J.S. says, "There are drugs in here but they don't come through Receiving and Release (R&R) because all merchandise is ordered from vendors. The vendor prices are high, sometimes 100 percent more costly than the same item on the street. All the boxes and books that move through R&R are unpacked by a guard and written on an inventory. It would be impossible to get more than a tiny amount through day visiting.” When asked how drugs get in, J.S. pauses then replies, "My belief . . . I think the institution allows so much in. There's too much observation: guards, cameras, binoculars and searches. I say, check the staff as they come into work."
J.S.'s most recent Board of Parole Hearings (BPH) appointment was July 14, 2006. She says, "I expect no change. It's like being on trial again. At every BPH session, one is forced to relive the events of one's crime many years before. The commissioners want all the little details. They want you to remember every minute of a report that's a quarter century old. They look at codefendants’ statements from their hearings and order you to respond. I don't know what my codefendants said.
"I'm different now. There's no regard for maturity. For women who kill, the majority are abused terribly in their early lives. I was molested since I was six. It's my first real memory.
"I don't even tell my family anymore. Knowing I'm going to a BPH hearing gives them hope and there's no hope. My family writes to the BPH and begs for my parole. It's too painful. The BPH always denies me. They want us to pay again and again . . . lawyers, courts, fees, all of it. If you can't, oh, well. Stay in prison.
"After the [overnight] family visits were eliminated for lifers, my husband was dead, so it was harder for my family to get my kids here. My older son lives in Oregon. My younger son lives in Fresno and he brings his daughter, my little granddaughter, to see me. My son says, "Mom, if the family visits are restored, write or call immediately. We'll come."
Some prisoners, mostly short-termers, can still have family visits every six weeks. The visits are limited to two days. The inmate and visitors must buy food from the prison's canteen list except for a few extra items. For those who qualify, the visits make prison bearable.

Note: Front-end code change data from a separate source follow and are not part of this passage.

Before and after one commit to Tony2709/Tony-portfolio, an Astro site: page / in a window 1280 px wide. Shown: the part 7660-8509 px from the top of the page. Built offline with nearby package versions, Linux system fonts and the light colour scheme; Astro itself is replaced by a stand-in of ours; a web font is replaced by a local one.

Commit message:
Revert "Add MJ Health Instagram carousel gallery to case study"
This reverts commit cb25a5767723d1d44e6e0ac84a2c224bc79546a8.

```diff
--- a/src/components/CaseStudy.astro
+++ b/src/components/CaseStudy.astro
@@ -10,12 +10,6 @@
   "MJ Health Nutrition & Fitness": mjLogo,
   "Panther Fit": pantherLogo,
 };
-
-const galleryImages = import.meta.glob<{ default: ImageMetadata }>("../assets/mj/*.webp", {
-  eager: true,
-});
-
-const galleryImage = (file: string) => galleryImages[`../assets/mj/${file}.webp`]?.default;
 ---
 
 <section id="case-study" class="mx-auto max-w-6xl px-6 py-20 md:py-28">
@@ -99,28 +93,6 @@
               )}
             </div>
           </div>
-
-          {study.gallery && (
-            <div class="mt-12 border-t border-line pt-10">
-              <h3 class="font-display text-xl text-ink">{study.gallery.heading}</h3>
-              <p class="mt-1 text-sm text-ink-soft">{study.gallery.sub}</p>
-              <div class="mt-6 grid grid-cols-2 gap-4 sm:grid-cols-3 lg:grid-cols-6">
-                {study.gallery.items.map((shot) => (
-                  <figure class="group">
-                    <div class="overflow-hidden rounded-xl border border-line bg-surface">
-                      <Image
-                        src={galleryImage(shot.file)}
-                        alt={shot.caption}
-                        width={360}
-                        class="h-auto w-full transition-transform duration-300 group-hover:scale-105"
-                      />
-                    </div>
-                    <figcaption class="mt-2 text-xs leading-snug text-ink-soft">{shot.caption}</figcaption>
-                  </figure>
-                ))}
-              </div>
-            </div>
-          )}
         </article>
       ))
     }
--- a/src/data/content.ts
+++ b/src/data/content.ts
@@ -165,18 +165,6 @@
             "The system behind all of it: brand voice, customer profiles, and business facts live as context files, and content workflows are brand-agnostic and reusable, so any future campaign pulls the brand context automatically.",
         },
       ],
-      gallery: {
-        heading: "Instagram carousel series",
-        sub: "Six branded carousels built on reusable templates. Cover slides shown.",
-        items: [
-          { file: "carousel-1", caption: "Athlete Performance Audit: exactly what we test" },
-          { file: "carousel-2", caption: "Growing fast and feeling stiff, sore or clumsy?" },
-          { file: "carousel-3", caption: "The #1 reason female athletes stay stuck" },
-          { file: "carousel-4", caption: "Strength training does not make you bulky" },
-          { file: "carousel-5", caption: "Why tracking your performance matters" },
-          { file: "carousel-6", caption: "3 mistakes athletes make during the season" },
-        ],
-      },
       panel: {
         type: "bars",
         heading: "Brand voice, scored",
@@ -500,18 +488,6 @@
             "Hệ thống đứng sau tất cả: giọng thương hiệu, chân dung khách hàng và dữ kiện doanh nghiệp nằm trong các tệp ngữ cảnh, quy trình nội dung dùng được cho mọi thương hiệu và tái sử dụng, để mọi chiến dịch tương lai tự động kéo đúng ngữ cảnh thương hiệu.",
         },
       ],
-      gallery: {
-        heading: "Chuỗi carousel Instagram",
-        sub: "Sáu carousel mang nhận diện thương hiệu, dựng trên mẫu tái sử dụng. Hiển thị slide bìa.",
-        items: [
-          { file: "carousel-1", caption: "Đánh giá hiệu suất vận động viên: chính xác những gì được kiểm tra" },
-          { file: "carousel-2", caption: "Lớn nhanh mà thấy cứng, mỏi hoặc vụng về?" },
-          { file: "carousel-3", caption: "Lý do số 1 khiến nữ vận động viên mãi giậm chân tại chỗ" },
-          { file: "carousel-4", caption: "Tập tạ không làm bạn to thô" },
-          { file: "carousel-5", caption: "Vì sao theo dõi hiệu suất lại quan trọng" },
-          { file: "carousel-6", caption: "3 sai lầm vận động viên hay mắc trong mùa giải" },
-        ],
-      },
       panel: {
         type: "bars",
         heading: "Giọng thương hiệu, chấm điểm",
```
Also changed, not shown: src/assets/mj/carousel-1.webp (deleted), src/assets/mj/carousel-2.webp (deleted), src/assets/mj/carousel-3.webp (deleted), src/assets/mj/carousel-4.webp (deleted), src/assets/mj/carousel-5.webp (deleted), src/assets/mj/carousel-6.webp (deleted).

For the California Department of Corrections and Rehabilitation to be more than Orwellian-speak, it must enact a program of true rehabilitation where more of the CDCR budget is spent on programs than on staff salaries. It must do all it can to reconnect prisoners with the larger society and to help them find their places in it. This can be done through better education, job training, and mental health programs than the ones that currently exist. Family restoration should be a top priority and family visits are a crucial element for such a goal. Limit the use of restricted custody levels (Close A and Close B) that only exist to enhance the number of staff positions and to further segregate inmates within the prison. Give us back our quarterly boxes from our families and/or friends; they sustain an important "link of love" and are much cheaper than vendor boxes for our families to assemble. Let us look like women again in all our individual permutations.
Note: The Criminal Justice Institute used CAP (the Institutional Culture Assessment Protocol), "a standardized process and instrumentation designed specifically for use in assessing a prison's culture,” to describe the CCWF work and living environments from June 6, 2005, through June 14, 2005. Its report was published January 5, 2006, by the Criminal Justice Institute, Inc., Middleton, Connecticut (860) 704-6400.
Sara Jane Olson is a prisoner, a mother and an activist. She is from Minnesota, where her husband and daughters still reside, transplanted to CCWF for a long - though impermanent - sojourn.